A college student’s experience: Balancing school and working remotely during a pandemic
- McKenna's transition from working in an Ellucian office to working from her room at Virginia Commonwealth University has given her an advantage in the sudden shift to remote learning.
- She has learned how to work independently, how to be held accountable for her work, and how to have honest conversations with her manager if she’s struggling.
- McKenna worries that physical distancing and remote learning may carry over into the fall semester of her senior year. This time away from her peers has established the importance of connecting and collaborating online.
Most of the courses I’ve taken as a communications major have been in-person, but this year has been slightly different. Two of my six classes during spring semester at Virginia Commonwealth University were online before the coronavirus (COVID-19) outbreak. In conjunction with my college coursework, I also work remotely as the content marketing intern for Ellucian.

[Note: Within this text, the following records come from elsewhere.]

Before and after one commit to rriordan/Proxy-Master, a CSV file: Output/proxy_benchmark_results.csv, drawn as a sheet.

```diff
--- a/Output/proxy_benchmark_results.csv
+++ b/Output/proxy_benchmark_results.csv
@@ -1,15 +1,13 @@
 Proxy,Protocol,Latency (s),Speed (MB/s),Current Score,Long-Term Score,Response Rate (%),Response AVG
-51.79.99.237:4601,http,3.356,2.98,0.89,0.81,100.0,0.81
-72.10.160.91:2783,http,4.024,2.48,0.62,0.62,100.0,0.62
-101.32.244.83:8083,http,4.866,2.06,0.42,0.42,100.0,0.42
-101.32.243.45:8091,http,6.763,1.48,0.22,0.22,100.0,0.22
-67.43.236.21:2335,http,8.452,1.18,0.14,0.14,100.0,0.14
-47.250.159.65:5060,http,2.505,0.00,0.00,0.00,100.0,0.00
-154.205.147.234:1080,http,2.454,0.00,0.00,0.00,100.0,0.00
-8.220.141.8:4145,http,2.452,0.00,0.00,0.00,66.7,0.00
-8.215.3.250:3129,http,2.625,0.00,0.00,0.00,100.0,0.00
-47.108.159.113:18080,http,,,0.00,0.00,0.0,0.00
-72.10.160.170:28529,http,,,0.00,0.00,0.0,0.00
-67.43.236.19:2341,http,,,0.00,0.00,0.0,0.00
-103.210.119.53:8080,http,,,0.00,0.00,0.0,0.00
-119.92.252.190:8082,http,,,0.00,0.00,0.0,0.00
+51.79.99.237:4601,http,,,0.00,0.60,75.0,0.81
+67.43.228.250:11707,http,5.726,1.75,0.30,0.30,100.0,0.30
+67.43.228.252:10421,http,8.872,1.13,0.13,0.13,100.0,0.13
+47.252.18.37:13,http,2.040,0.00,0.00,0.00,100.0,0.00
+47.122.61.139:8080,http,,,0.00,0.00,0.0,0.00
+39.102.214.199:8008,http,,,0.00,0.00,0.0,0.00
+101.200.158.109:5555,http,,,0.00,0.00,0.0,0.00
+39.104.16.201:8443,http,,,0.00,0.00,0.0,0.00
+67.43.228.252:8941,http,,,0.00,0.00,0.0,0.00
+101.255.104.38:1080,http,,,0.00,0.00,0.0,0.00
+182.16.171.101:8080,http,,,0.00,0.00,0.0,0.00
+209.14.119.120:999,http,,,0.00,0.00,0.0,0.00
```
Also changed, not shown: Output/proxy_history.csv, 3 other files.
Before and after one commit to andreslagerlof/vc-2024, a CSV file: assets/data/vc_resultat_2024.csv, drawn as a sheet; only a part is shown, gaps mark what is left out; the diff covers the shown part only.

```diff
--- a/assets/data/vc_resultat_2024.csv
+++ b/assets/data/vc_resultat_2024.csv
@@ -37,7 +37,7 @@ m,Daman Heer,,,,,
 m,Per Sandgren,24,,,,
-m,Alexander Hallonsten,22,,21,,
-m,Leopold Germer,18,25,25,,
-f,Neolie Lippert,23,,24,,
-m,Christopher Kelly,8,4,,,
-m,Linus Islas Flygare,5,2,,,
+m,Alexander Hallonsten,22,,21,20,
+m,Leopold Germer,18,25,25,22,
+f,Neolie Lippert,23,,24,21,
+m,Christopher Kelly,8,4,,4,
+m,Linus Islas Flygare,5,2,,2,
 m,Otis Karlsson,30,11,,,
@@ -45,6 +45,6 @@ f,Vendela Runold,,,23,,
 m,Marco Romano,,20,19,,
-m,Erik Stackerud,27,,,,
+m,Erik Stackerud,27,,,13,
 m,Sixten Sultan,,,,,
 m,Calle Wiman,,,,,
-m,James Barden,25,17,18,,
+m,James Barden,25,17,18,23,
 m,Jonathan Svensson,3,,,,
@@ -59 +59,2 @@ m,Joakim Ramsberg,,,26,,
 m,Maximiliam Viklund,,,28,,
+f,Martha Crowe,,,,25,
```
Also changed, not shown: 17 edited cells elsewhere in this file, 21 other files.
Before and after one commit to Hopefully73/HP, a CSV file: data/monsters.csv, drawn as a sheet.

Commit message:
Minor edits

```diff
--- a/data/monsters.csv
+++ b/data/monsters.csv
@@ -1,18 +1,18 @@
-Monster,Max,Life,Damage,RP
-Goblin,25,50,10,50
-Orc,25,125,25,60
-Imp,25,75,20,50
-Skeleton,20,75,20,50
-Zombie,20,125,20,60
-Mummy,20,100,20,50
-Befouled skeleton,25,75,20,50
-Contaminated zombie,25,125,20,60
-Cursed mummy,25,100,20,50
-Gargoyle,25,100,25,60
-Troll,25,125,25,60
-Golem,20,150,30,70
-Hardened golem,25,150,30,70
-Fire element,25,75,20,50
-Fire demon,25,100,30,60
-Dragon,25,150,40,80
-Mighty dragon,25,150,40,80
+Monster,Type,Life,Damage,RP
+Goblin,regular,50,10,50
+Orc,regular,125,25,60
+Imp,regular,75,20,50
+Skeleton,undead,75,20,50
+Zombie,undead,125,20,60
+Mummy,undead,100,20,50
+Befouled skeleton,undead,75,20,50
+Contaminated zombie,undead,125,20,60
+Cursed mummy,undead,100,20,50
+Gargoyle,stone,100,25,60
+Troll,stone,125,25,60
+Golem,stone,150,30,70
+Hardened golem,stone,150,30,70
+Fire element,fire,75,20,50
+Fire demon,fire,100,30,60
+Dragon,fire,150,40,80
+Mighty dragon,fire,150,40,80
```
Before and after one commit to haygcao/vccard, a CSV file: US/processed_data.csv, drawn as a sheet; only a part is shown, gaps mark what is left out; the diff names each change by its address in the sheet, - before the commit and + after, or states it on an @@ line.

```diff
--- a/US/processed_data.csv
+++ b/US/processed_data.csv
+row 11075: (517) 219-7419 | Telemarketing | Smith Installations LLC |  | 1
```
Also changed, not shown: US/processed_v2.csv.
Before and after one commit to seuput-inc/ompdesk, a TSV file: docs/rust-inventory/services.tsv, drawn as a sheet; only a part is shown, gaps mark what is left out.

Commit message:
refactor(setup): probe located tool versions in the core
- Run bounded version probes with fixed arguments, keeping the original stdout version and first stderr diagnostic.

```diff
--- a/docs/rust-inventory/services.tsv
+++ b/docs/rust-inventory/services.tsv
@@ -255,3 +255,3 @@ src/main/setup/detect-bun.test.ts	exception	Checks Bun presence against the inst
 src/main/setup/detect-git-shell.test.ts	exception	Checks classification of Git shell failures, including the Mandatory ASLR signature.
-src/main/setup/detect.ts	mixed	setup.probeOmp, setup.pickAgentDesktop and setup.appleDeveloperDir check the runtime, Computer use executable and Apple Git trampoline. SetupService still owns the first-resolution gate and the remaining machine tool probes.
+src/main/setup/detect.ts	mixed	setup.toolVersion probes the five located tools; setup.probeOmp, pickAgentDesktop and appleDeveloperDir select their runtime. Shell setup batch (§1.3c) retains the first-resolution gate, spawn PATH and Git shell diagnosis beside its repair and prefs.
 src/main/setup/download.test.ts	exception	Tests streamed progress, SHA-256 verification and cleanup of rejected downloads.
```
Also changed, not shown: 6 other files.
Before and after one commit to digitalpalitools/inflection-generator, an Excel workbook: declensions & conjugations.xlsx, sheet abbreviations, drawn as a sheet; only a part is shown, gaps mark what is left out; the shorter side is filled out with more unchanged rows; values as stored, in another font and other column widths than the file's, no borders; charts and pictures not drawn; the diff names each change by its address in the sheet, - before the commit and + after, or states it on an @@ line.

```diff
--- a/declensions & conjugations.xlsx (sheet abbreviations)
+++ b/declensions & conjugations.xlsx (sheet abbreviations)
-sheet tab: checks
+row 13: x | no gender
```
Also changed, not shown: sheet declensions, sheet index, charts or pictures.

At first, I was excited about the thought of remote learning because I can work at my own pace. Online learning gives students the opportunity to pause or go back over material without missing content. And personally, I need breaks as I work, and remote learning allows me to do that. Other than missing campus and my friends, I thought I’d be happy and comfortable with remote learning from home. Nothing like working in sweats on a couch to make your work environment feel “homey.”
However, it’s now week four of remote learning and I’m beginning to think I was wrong. If I’m being honest, I find myself missing the human element. Not to mention, being home isn’t an ideal learning environment with my three siblings running around. Although working remotely for Ellucian has certainly given me a huge leg up in this sudden shift to remote learning for college, I’ve realized that I prefer in-person learning.
I’m thankful, however, that Ellucian has shown me how instrumental it is to have the ability to connect and collaborate online. I’ve seen firsthand the impact of online work. Having had the opportunity to work remotely for Ellucian has not only taught me how to be independent, but also how to be a team player. Working with my manager, who also works remotely, I’ve gained experience in being held accountable for my work—even when there’s no physical interaction. However, when I’m struggling with a project, I’m sure to reach out to my manager to have an honest conversation.
My intent is to carry over what I’ve learned through my experience with Ellucian into my online coursework throughout the rest of the semester. It can be tough to work from home—whether it’s school or work—and I’m balancing both right now as a student and intern, but it is possible. Here are a few tips I’ve learned:
- Setting up a workspace where you can focus is extremely important.
- Having an open discussion with others in your home about what you expect is also essential.
- Creating a realistic schedule that incorporates mental health breaks is a great way to be productive and not burn out. One of the most important things I learned at Ellucian is the importance of open communication when things get tough, rather than keeping quiet.
- Remembering to have patience with yourself and those around you is also critical for everyone during these unusual times.
While I don’t believe that remote learning could ever replace the human element that comes with in-person learning, it’s incredible to have the ability to continue one's college education online during a pandemic. However, I do worry what will happen if the pandemic worsens and the quarantine is extended into the fall. Remote learning can’t replace a year’s worth of in-person classes. As a rising senior, I fear that I may not start on schedule in the fall, but only time will tell, and until then we must make do with what we can. It’s not what I and most of my peers signed up for, but an online education is far better than receiving no education during this time.